Exercise data Start Marker
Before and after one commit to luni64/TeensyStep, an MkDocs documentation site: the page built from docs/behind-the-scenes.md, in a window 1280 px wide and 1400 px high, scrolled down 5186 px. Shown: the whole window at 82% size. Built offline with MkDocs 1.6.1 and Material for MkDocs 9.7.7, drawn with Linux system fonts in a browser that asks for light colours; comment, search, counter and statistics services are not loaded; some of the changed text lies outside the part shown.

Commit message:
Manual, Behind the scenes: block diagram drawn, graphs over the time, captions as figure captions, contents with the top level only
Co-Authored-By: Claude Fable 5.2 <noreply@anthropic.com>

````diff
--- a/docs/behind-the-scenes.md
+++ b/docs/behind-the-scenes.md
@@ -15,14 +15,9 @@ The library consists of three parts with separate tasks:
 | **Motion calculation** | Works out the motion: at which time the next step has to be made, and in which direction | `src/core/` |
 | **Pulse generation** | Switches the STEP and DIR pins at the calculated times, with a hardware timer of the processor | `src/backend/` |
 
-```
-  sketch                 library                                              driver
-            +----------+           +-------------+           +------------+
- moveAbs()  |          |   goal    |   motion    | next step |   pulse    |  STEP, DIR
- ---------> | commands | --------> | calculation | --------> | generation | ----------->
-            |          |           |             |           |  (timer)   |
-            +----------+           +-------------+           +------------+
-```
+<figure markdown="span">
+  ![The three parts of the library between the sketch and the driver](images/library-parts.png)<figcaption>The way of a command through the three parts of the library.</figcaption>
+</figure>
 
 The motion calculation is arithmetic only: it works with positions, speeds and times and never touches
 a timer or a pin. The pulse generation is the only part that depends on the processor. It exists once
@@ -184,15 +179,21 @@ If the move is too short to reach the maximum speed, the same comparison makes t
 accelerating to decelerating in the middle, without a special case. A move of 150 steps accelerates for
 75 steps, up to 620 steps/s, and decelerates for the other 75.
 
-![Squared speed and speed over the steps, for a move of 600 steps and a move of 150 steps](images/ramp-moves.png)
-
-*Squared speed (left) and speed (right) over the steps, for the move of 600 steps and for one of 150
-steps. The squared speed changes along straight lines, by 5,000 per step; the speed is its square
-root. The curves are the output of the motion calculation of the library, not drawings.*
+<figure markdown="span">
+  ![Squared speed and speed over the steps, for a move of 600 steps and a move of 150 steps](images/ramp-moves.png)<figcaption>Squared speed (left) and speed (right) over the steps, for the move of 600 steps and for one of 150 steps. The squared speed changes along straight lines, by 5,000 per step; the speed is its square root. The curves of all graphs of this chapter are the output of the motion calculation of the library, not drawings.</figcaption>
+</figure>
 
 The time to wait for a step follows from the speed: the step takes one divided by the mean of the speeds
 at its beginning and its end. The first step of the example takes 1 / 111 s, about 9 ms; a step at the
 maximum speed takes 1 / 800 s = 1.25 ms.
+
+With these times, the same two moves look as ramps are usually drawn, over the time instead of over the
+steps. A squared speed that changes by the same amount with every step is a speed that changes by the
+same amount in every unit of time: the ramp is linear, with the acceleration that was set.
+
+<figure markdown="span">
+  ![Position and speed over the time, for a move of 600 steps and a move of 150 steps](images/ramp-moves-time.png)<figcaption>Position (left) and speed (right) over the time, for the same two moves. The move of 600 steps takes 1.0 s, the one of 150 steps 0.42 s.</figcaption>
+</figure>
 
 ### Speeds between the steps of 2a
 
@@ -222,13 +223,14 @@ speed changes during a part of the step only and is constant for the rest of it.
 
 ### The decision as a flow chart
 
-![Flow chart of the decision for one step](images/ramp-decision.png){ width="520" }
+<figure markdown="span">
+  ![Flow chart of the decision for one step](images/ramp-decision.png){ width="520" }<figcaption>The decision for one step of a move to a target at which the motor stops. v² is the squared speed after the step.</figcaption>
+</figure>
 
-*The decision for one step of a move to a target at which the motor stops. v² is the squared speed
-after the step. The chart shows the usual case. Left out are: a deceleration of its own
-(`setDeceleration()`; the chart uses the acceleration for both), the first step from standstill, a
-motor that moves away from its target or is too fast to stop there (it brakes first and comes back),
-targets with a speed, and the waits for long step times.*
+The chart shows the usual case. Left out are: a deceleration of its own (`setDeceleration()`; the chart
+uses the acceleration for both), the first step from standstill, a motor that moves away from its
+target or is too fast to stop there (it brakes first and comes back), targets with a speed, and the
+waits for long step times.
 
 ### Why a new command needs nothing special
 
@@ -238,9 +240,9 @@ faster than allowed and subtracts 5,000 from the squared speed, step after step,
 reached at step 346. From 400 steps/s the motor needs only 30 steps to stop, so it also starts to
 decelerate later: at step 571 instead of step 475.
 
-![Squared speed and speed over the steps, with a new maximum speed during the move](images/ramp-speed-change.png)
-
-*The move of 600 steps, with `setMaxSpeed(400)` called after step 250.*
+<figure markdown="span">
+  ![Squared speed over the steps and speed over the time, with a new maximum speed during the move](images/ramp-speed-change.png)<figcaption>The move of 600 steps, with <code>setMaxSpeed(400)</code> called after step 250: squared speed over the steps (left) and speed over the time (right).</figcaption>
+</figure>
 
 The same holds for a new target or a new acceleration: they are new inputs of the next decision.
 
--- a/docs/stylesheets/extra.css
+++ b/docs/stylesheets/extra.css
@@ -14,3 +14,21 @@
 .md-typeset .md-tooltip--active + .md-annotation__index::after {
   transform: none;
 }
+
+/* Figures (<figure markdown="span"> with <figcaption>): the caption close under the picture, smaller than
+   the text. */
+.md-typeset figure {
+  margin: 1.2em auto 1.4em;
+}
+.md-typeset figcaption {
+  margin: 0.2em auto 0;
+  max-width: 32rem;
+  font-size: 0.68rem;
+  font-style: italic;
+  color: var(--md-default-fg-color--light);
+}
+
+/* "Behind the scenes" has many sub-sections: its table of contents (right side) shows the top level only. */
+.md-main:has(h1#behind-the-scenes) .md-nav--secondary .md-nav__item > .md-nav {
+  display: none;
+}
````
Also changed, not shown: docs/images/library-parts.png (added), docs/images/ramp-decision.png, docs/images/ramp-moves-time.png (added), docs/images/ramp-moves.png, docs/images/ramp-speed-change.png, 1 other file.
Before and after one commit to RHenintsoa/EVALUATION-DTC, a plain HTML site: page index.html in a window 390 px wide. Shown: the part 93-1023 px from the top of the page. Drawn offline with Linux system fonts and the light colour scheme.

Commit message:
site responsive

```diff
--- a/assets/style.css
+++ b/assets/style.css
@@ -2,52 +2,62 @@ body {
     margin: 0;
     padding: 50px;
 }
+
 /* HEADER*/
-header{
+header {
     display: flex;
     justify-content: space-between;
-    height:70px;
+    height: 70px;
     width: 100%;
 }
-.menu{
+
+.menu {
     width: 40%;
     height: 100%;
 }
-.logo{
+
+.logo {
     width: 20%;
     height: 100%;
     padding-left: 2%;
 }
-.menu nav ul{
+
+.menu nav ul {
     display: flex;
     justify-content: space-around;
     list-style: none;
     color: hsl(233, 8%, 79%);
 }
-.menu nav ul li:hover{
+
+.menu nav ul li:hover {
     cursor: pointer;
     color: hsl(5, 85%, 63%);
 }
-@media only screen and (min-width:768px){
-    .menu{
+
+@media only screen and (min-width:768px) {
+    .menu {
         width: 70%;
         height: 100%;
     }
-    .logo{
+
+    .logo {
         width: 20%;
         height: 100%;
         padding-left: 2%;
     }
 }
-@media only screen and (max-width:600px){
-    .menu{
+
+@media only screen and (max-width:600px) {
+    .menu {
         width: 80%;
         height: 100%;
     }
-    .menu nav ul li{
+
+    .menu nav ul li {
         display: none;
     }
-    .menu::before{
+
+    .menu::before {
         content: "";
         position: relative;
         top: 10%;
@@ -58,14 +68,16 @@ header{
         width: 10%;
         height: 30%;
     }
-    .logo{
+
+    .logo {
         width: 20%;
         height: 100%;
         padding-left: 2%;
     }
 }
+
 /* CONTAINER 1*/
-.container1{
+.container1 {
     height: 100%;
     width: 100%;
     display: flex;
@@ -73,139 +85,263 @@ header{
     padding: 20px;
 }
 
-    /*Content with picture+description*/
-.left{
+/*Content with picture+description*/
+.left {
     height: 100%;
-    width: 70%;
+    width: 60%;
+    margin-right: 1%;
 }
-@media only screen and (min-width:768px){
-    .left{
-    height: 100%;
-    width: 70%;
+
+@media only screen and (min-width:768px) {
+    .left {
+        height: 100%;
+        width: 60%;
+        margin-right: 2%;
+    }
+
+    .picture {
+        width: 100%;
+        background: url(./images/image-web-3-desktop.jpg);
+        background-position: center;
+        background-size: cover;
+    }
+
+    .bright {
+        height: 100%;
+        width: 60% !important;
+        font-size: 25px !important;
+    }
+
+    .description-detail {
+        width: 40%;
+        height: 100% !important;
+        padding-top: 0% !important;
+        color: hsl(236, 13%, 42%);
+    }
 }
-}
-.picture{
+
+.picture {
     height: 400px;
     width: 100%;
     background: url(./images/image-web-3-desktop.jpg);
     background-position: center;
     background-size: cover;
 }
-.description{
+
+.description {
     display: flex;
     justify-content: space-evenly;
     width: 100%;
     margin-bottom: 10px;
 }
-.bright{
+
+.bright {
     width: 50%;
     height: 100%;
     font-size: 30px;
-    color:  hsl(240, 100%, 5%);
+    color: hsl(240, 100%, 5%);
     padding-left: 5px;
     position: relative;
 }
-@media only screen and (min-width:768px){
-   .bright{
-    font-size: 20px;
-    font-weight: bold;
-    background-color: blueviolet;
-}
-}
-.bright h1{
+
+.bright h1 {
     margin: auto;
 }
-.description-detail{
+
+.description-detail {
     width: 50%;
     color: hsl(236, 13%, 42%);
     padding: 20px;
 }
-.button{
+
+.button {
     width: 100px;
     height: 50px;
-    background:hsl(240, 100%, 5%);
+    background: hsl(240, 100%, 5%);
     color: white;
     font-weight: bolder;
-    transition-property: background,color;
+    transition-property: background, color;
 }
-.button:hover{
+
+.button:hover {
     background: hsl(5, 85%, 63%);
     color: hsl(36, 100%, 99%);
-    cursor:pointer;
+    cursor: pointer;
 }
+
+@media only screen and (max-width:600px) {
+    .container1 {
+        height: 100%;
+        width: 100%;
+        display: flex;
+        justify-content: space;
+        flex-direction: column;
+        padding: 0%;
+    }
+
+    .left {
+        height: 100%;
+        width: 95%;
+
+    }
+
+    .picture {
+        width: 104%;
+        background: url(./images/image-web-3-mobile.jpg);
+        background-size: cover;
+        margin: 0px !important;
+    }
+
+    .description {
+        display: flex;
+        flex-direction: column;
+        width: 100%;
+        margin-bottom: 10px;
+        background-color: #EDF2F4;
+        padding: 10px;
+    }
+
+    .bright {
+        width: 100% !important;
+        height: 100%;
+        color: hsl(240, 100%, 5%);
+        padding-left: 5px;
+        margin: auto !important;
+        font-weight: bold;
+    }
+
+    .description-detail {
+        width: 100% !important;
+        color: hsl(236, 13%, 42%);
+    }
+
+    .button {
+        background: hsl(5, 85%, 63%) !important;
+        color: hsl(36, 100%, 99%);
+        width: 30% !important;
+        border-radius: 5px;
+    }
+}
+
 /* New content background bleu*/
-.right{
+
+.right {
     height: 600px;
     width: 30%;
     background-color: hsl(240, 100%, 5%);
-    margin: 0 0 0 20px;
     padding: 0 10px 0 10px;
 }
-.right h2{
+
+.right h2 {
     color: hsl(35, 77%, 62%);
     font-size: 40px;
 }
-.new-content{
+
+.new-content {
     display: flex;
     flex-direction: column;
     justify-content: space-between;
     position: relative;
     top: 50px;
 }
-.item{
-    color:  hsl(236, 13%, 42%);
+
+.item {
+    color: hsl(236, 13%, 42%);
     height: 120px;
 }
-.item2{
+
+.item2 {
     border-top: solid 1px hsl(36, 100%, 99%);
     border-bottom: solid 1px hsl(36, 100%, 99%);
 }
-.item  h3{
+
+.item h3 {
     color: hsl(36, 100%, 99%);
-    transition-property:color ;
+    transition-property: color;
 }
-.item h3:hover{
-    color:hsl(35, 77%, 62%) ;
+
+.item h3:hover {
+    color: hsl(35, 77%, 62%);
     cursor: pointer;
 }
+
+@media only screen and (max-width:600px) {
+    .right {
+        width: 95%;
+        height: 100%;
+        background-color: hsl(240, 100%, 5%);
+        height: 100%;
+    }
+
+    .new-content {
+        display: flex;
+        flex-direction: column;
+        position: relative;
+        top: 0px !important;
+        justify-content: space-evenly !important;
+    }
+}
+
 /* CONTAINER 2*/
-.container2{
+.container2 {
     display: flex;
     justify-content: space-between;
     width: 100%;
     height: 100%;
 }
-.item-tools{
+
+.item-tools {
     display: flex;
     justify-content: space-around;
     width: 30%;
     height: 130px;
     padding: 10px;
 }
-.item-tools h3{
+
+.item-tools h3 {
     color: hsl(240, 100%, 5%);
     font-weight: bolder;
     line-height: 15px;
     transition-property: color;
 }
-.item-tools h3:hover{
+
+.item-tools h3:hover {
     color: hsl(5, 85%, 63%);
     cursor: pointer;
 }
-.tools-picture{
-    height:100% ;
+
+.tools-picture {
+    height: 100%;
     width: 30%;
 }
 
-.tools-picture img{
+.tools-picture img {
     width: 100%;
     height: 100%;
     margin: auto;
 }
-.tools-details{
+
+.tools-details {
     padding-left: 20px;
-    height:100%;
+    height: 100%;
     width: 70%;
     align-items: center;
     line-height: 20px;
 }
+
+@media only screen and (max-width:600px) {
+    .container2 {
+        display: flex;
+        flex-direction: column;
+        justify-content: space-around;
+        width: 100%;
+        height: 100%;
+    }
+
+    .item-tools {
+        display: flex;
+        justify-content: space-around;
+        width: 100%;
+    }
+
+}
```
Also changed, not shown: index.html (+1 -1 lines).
Exercise data End Marker
● **Work instruction**
Nothing but the lines with "takes" should be returned, copied from the entries above.

● **Output for this exercise**
 The time to wait for a step follows from the speed: the step takes one divided by the mean of the speeds
 at its beginning and its end. The first step of the example takes 1 / 111 s, about 9 ms; a step at the
 maximum speed takes 1 / 800 s = 1.25 ms.
+  ![Position and speed over the time, for a move of 600 steps and a move of 150 steps](images/ramp-moves-time.png)<figcaption>Position (left) and speed (right) over the time, for the same two moves. The move of 600 steps takes 1.0 s, the one of 150 steps 0.42 s.</figcaption>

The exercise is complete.